Since leaving the classroom, I have done work as a curriculum designer and professional developer at organizations such as the National Equity Project and the Annenberg-funded Bay Area School Reform Collaborative (BASRC) in the San Francisco-Bay Area. I am a trained facilitator in anti-bias processes and have facilitated groups focused on learning to talk about issues of racial politics and privilege.

My primary work has been linking instruction, equity, and literacy. I have spent time as an adjunct instructor at Saint Mary’s College in Norther California where I taught Adolescent Literacy and trained tutors and parents in reading support strategies for struggling students of color.

As an undergraduate, I attended University of California, Berkley before finishing up my degree at New York University where I majored in English Literature with a minor in Writing. I completed my Masters in Secondary English Education, with a Concentration in Writing Instruction at University of Colorado, Boulder where I simultaneously did my teacher certification program (starting three months after the birth of my son.

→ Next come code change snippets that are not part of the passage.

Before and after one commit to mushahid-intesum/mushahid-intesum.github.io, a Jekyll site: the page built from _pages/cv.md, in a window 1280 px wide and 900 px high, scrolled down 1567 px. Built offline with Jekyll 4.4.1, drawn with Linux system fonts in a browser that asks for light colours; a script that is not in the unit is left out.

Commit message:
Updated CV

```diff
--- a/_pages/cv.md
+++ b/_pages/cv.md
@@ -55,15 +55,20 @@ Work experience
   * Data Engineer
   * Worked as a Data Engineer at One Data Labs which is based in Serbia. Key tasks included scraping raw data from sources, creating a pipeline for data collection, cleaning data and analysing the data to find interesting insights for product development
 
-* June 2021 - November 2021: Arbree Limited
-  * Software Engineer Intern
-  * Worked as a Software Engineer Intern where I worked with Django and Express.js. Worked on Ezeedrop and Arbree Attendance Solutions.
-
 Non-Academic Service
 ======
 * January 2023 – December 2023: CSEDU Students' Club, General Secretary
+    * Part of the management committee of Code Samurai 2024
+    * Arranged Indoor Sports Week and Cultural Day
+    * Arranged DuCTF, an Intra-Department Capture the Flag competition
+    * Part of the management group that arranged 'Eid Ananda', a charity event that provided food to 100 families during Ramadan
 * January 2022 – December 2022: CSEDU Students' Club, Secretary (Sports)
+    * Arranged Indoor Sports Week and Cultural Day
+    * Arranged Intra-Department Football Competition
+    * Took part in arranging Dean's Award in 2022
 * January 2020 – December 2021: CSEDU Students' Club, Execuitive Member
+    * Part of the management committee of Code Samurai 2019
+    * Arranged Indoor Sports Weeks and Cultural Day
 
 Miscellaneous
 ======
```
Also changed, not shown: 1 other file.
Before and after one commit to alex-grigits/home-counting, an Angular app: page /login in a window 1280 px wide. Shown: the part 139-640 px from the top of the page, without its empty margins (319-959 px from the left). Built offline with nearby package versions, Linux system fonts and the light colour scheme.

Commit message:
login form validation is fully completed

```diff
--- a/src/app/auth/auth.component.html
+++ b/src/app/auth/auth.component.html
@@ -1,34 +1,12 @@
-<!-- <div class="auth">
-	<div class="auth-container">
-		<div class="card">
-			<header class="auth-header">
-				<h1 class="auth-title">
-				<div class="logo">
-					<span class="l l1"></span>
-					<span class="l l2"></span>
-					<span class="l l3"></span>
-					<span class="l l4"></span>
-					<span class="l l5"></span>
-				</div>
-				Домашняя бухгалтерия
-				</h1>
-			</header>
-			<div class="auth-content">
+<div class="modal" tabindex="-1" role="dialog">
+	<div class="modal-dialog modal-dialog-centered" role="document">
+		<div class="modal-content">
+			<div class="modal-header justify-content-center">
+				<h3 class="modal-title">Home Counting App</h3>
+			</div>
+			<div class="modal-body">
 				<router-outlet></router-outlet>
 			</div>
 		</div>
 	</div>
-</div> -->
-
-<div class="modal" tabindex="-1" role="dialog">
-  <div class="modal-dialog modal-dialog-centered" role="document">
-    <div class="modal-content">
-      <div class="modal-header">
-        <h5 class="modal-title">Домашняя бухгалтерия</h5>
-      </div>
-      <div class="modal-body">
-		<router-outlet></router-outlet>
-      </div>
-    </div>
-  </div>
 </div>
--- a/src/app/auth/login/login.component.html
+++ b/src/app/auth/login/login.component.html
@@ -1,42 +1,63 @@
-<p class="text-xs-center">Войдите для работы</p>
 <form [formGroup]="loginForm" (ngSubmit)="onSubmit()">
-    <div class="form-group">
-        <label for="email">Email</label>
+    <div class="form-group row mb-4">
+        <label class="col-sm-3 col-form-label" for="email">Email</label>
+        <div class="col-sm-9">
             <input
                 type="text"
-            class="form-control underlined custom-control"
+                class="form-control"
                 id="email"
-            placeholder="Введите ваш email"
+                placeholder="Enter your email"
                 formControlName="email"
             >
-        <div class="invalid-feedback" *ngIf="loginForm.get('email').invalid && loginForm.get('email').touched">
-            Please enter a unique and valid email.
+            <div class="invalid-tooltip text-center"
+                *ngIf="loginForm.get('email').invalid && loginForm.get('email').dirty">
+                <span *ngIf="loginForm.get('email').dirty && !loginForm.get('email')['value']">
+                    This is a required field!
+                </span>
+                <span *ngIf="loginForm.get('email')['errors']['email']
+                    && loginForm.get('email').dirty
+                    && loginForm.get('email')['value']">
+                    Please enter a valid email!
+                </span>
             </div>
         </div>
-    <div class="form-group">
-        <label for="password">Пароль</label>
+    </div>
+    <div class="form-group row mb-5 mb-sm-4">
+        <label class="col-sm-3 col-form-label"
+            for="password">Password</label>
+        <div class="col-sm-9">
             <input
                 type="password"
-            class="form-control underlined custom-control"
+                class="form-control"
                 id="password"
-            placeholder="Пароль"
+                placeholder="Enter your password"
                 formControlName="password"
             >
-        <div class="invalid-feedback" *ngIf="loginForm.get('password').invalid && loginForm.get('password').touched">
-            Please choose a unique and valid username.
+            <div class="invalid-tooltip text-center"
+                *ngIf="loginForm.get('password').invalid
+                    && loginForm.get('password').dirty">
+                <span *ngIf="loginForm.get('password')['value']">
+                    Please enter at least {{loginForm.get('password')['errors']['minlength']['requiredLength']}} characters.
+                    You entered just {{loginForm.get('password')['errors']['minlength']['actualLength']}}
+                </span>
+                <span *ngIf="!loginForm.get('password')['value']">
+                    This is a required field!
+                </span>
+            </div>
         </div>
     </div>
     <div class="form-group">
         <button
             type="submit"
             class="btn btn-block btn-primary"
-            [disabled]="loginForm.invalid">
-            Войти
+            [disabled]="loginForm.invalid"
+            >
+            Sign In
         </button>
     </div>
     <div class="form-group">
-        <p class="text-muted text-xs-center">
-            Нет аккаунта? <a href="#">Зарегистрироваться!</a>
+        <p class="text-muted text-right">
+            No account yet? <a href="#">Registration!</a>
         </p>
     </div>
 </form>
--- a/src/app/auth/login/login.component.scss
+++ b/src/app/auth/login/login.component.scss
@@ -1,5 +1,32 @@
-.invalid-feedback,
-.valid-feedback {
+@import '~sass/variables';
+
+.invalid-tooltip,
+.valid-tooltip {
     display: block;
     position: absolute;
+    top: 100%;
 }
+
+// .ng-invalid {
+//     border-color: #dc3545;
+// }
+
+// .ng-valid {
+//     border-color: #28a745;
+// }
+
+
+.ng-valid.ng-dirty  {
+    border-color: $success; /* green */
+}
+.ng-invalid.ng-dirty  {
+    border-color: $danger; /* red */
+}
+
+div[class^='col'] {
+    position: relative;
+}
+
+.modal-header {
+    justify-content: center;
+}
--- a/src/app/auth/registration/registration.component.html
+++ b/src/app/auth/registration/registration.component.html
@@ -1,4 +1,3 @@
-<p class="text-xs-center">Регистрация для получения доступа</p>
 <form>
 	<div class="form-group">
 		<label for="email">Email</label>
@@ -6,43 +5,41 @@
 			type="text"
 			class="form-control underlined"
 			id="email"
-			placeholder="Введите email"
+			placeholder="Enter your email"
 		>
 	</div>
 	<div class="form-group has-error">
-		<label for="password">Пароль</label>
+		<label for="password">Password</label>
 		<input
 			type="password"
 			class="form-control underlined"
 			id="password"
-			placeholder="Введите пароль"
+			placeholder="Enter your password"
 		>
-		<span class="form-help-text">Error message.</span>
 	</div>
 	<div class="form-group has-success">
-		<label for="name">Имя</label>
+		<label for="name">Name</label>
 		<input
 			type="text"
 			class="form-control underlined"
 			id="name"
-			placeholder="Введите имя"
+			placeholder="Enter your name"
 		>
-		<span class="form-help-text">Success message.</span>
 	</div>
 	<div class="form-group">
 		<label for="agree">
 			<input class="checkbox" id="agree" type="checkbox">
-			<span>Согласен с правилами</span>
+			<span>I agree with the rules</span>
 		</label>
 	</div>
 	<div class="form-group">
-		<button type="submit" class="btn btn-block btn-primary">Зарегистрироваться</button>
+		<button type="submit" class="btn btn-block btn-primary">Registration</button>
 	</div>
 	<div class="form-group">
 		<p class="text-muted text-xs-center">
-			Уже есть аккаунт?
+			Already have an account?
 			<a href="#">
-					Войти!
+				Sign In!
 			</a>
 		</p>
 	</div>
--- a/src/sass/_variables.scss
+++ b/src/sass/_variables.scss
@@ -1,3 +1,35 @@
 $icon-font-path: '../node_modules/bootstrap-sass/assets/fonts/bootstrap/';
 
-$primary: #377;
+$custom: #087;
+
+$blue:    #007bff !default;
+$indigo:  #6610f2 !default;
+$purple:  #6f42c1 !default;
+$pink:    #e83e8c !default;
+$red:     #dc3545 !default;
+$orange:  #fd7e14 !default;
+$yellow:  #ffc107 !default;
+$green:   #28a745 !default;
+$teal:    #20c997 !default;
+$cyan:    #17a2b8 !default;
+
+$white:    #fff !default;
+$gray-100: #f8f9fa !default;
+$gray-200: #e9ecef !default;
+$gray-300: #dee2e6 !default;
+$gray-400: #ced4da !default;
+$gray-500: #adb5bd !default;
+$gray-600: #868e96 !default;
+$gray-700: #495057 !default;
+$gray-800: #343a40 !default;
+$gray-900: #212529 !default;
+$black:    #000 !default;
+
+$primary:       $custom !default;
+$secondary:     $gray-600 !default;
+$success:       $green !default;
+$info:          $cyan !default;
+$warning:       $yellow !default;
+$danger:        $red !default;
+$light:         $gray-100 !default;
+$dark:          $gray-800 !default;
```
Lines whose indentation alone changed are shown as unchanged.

I do not recommend this).

For the past 25 years, I’ve maintained a small, independent education consulting practice from which I do my research and writing as well as support schools doing deep instructionally-focused equity work.

23rd, 30th October & 6th, 13th November 2021

Each Session is for 2 hours.
CDT 4:30 am | EST 5:30 am | London 10:30 am | Zurich 11:30 am | Dubai 1:30 pm | India 3:00 pm | Hong Kong 5:30 pm
Melbourne 7:30 pm

Please click here to check your time for the workshop
USD 400 Per Participant
USD 350 Per Participant for a Group of 4
INCLUDES: Certificate of participation for 10 Professional Development hours.
Upcoming Workshops
Differentiating Instruction: An Online Hands-On Workshop
- By Carol Ann Tomlinson
1st, 8th, 15th, 22nd November 2021